Task instructions:
State how many lines in the entries below include the string "demand", and give nothing beyond that number.

*** Opening of Task material ***

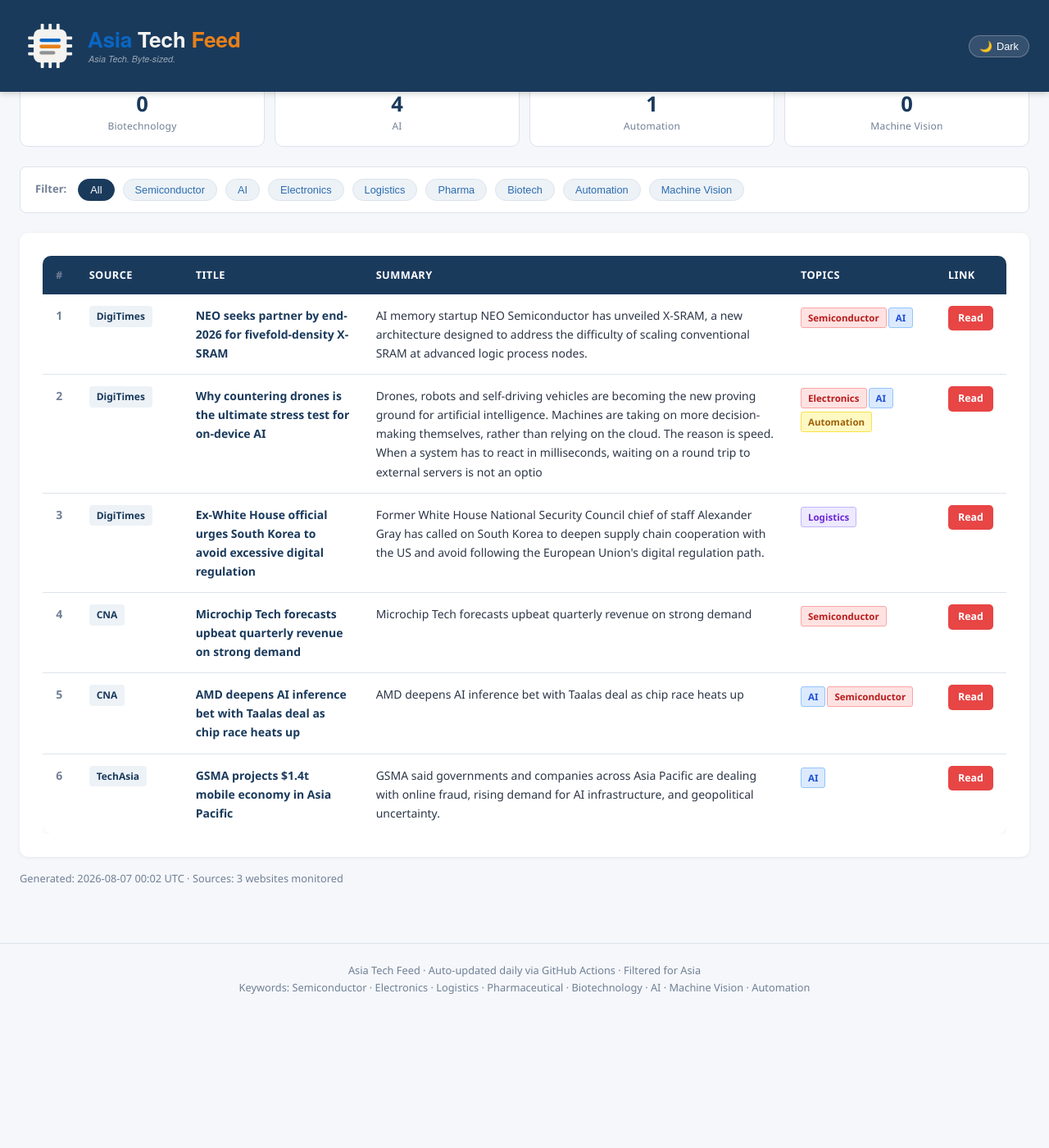
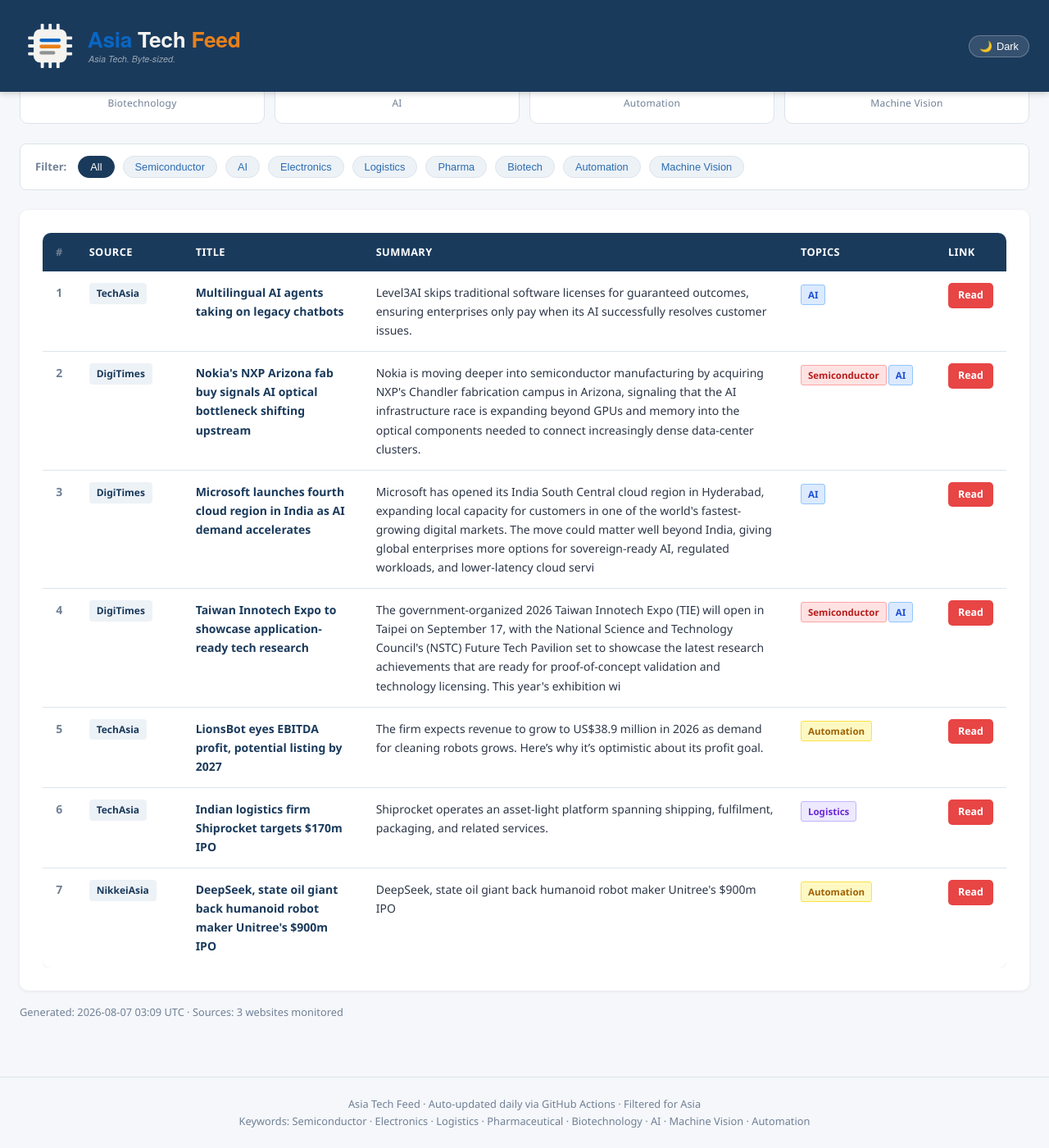
Before and after one commit to asiatechfeed/Asia-Tech-Feed, a Jekyll site: the page built from _posts/2026-08-07-asia-tech-news-digest.md, in a window 1280 px wide and 1400 px high, scrolled down 546 px. Shown: the whole window at 82% size. Built offline with Jekyll 4.4.1, drawn with Linux system fonts in a browser that asks for light colours; a script that is not in the unit is left out; before the commit the page ends 1783 px from its top, so only the background shows below that; some of the changed text lies outside the part shown.

Commit message:
📰 News digest 2026-08-07 (7 articles)

```diff
--- a/_posts/2026-08-07-asia-tech-news-digest.md
+++ b/_posts/2026-08-07-asia-tech-news-digest.md
@@ -1,16 +1,16 @@
 ---
 layout: post
 title: "Asia Tech News Digest - August 07, 2026"
-date: 2026-08-07 08:02:54 +0800
-articles_count: 6
+date: 2026-08-07 11:09:14 +0800
+articles_count: 7
 sources_count: 3
-sources: ["CNA", "DigiTimes", "TechAsia"]
+sources: ["DigiTimes", "NikkeiAsia", "TechAsia"]
 csv_file: /assets/data/news-2026-08-07.tsv
-featured_title: "NEO seeks partner by end-2026 for fivefold-density X-SRAM"
-featured_url: "https://www.digitimes.com/news/a20260806PD220/technology-sram-startup-development-3d.html"
-featured_source: "DigiTimes"
-featured_summary: "AI memory startup NEO Semiconductor has unveiled X-SRAM, a new architecture designed to address the difficulty of scaling conventional SRAM at advanced logic process nodes."
-featured_image: "https://img.digitimes.com/newsshow/20260806pd220_files/2_2b.jpg"
+featured_title: "Multilingual AI agents taking on legacy chatbots"
+featured_url: "https://www.techinasia.com/multilingual-ai-agents-legacy-chatbots"
+featured_source: "TechAsia"
+featured_summary: "Level3AI skips traditional software licenses for guaranteed outcomes, ensuring enterprises only pay when its AI successfully resolves customer issues."
+featured_image: ""
 ---
 
 <table class="news-table">
@@ -27,51 +27,59 @@ featured_image: "https://img.digitimes.com/newsshow/20260806pd220_files/2_2b.jpg
 <tbody>
 <tr>
   <td class="col-num">1</td>
-  <td class="col-source"><span class="source-badge">DigiTimes</span></td>
-  <td class="col-title"><span class="article-title">NEO seeks partner by end-2026 for fivefold-density X-SRAM</span></td>
-  <td class="col-summary">AI memory startup NEO Semiconductor has unveiled X-SRAM, a new architecture designed to address the difficulty of scaling conventional SRAM at advanced logic process nodes.</td>
-  <td class="col-tags"><span class="tag semi">Semiconductor</span><span class="tag ai">AI</span></td>
-  <td class="col-link"><a class="btn-link" href="https://www.digitimes.com/news/a20260806PD220/technology-sram-startup-development-3d.html" target="_blank" rel="noopener">Read</a></td>
+  <td class="col-source"><span class="source-badge">TechAsia</span></td>
+  <td class="col-title"><span class="article-title">Multilingual AI agents taking on legacy chatbots</span></td>
+  <td class="col-summary">Level3AI skips traditional software licenses for guaranteed outcomes, ensuring enterprises only pay when its AI successfully resolves customer issues.</td>
+  <td class="col-tags"><span class="tag ai">AI</span></td>
+  <td class="col-link"><a class="btn-link" href="https://www.techinasia.com/multilingual-ai-agents-legacy-chatbots" target="_blank" rel="noopener">Read</a></td>
 </tr>
 <tr>
   <td class="col-num">2</td>
   <td class="col-source"><span class="source-badge">DigiTimes</span></td>
-  <td class="col-title"><span class="article-title">Why countering drones is the ultimate stress test for on-device AI</span></td>
-  <td class="col-summary">Drones, robots and self-driving vehicles are becoming the new proving ground for artificial intelligence. Machines are taking on more decision-making themselves, rather than relying on the cloud. The reason is speed. When a system has to react in milliseconds, waiting on a round trip to external servers is not an optio</td>
-  <td class="col-tags"><span class="tag semi">Electronics</span><span class="tag ai">AI</span><span class="tag auto">Automation</span></td>
-  <td class="col-link"><a class="btn-link" href="https://www.digitimes.com/news/a20260806PD214/on-device-ai-elan-technology.html" target="_blank" rel="noopener">Read</a></td>
+  <td class="col-title"><span class="article-title">Nokia's NXP Arizona fab buy signals AI optical bottleneck shifting upstream</span></td>
+  <td class="col-summary">Nokia is moving deeper into semiconductor manufacturing by acquiring NXP's Chandler fabrication campus in Arizona, signaling that the AI infrastructure race is expanding beyond GPUs and memory into the optical components needed to connect increasingly dense data-center clusters.</td>
+  <td class="col-tags"><span class="tag semi">Semiconductor</span><span class="tag ai">AI</span></td>
+  <td class="col-link"><a class="btn-link" href="https://www.digitimes.com/news/a20260806VL226/nokia-arizona-nxp-fab-manufacturing.html" target="_blank" rel="noopener">Read</a></td>
 </tr>
 <tr>
   <td class="col-num">3</td>
   <td class="col-source"><span class="source-badge">DigiTimes</span></td>
-  <td class="col-title"><span class="article-title">Ex-White House official urges South Korea to avoid excessive digital regulation</span></td>
-  <td class="col-summary">Former White House National Security Council chief of staff Alexander Gray has called on South Korea to deepen supply chain cooperation with the US and avoid following the European Union's digital regulation path.</td>
-  <td class="col-tags"><span class="tag logis">Logistics</span></td>
-  <td class="col-link"><a class="btn-link" href="https://www.digitimes.com/news/a20260806PD209/regulation-security-investment-south-korea-usa.html" target="_blank" rel="noopener">Read</a></td>
+  <td class="col-title"><span class="article-title">Microsoft launches fourth cloud region in India as AI demand accelerates</span></td>
+  <td class="col-summary">Microsoft has opened its India South Central cloud region in Hyderabad, expanding local capacity for customers in one of the world's fastest-growing digital markets. The move could matter well beyond India, giving global enterprises more options for sovereign-ready AI, regulated workloads, and lower-latency cloud servi</td>
+  <td class="col-tags"><span class="tag ai">AI</span></td>
+  <td class="col-link"><a class="btn-link" href="https://www.digitimes.com/news/a20260807PR201/microsoft-hyderabad-cloud-infrastructure-launch.html" target="_blank" rel="noopener">Read</a></td>
 </tr>
 <tr>
   <td class="col-num">4</td>
-  <td class="col-source"><span class="source-badge">CNA</span></td>
-  <td class="col-title"><span class="article-title">Microchip Tech forecasts upbeat quarterly revenue on strong demand</span></td>
-  <td class="col-summary">Microchip Tech forecasts upbeat quarterly revenue on strong demand</td>
-  <td class="col-tags"><span class="tag semi">Semiconductor</span></td>
-  <td class="col-link"><a class="btn-link" href="https://www.channelnewsasia.com/business/microchip-tech-forecasts-upbeat-quarterly-revenue-strong-demand-6304846" target="_blank" rel="noopener">Read</a></td>
+  <td class="col-source"><span class="source-badge">DigiTimes</span></td>
+  <td class="col-title"><span class="article-title">Taiwan Innotech Expo to showcase application-ready tech research</span></td>
+  <td class="col-summary">The government-organized 2026 Taiwan Innotech Expo (TIE) will open in Taipei on September 17, with the National Science and Technology Council's (NSTC) Future Tech Pavilion set to showcase the latest research achievements that are ready for proof-of-concept validation and technology licensing. This year's exhibition wi</td>
+  <td class="col-tags"><span class="tag semi">Semiconductor</span><span class="tag ai">AI</span></td>
+  <td class="col-link"><a class="btn-link" href="https://www.digitimes.com/news/a20260807PD220/taiwan-expo-2026-technology-nstc.html" target="_blank" rel="noopener">Read</a></td>
 </tr>
 <tr>
   <td class="col-num">5</td>
-  <td class="col-source"><span class="source-badge">CNA</span></td>
-  <td class="col-title"><span class="article-title">AMD deepens AI inference bet with Taalas deal as chip race heats up</span></td>
-  <td class="col-summary">AMD deepens AI inference bet with Taalas deal as chip race heats up</td>
-  <td class="col-tags"><span class="tag ai">AI</span><span class="tag semi">Semiconductor</span></td>
-  <td class="col-link"><a class="btn-link" href="https://www.channelnewsasia.com/business/amd-deepens-ai-inference-bet-taalas-deal-chip-race-heats-up-6304796" target="_blank" rel="noopener">Read</a></td>
+  <td class="col-source"><span class="source-badge">TechAsia</span></td>
+  <td class="col-title"><span class="article-title">LionsBot eyes EBITDA profit, potential listing by 2027</span></td>
+  <td class="col-summary">The firm expects revenue to grow to US$38.9 million in 2026 as demand for cleaning robots grows. Here’s why it’s optimistic about its profit goal.</td>
+  <td class="col-tags"><span class="tag auto">Automation</span></td>
+  <td class="col-link"><a class="btn-link" href="https://www.techinasia.com/lionsbot-eyes-ebitda-profit-potential-listing-2027" target="_blank" rel="noopener">Read</a></td>
 </tr>
 <tr>
   <td class="col-num">6</td>
   <td class="col-source"><span class="source-badge">TechAsia</span></td>
-  <td class="col-title"><span class="article-title">GSMA projects $1.4t mobile economy in Asia Pacific</span></td>
-  <td class="col-summary">GSMA said governments and companies across Asia Pacific are dealing with online fraud, rising demand for AI infrastructure, and geopolitical uncertainty.</td>
-  <td class="col-tags"><span class="tag ai">AI</span></td>
-  <td class="col-link"><a class="btn-link" href="https://www.techinasia.com/softbank-ericsson-qualcomm-complete-5g-trial-tokyo" target="_blank" rel="noopener">Read</a></td>
+  <td class="col-title"><span class="article-title">Indian logistics firm Shiprocket targets $170m IPO</span></td>
+  <td class="col-summary">Shiprocket operates an asset-light platform spanning shipping, fulfilment, packaging, and related services.</td>
+  <td class="col-tags"><span class="tag logis">Logistics</span></td>
+  <td class="col-link"><a class="btn-link" href="https://www.techinasia.com/temasek-backed-logistics-firm-shiprocket-gets-sebi-nod-for-ipo" target="_blank" rel="noopener">Read</a></td>
+</tr>
+<tr>
+  <td class="col-num">7</td>
+  <td class="col-source"><span class="source-badge">NikkeiAsia</span></td>
+  <td class="col-title"><span class="article-title">DeepSeek, state oil giant back humanoid robot maker Unitree's $900m IPO</span></td>
+  <td class="col-summary">DeepSeek, state oil giant back humanoid robot maker Unitree's $900m IPO</td>
+  <td class="col-tags"><span class="tag auto">Automation</span></td>
+  <td class="col-link"><a class="btn-link" href="https://asia.nikkei.com/business/markets/ipo/deepseek-state-oil-giant-back-humanoid-robot-maker-unitree-s-900m-ipo" target="_blank" rel="noopener">Read</a></td>
 </tr>
 </tbody>
 </table>
```
Also changed, not shown: _data/seen_urls.json (+8 -1 lines), _digest_meta.json (+22 -22 lines), assets/data/news-2026-08-07.tsv (+7 -6 lines), assets/data/search-index.json.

*** Close of Task material ***

Exercise response:
6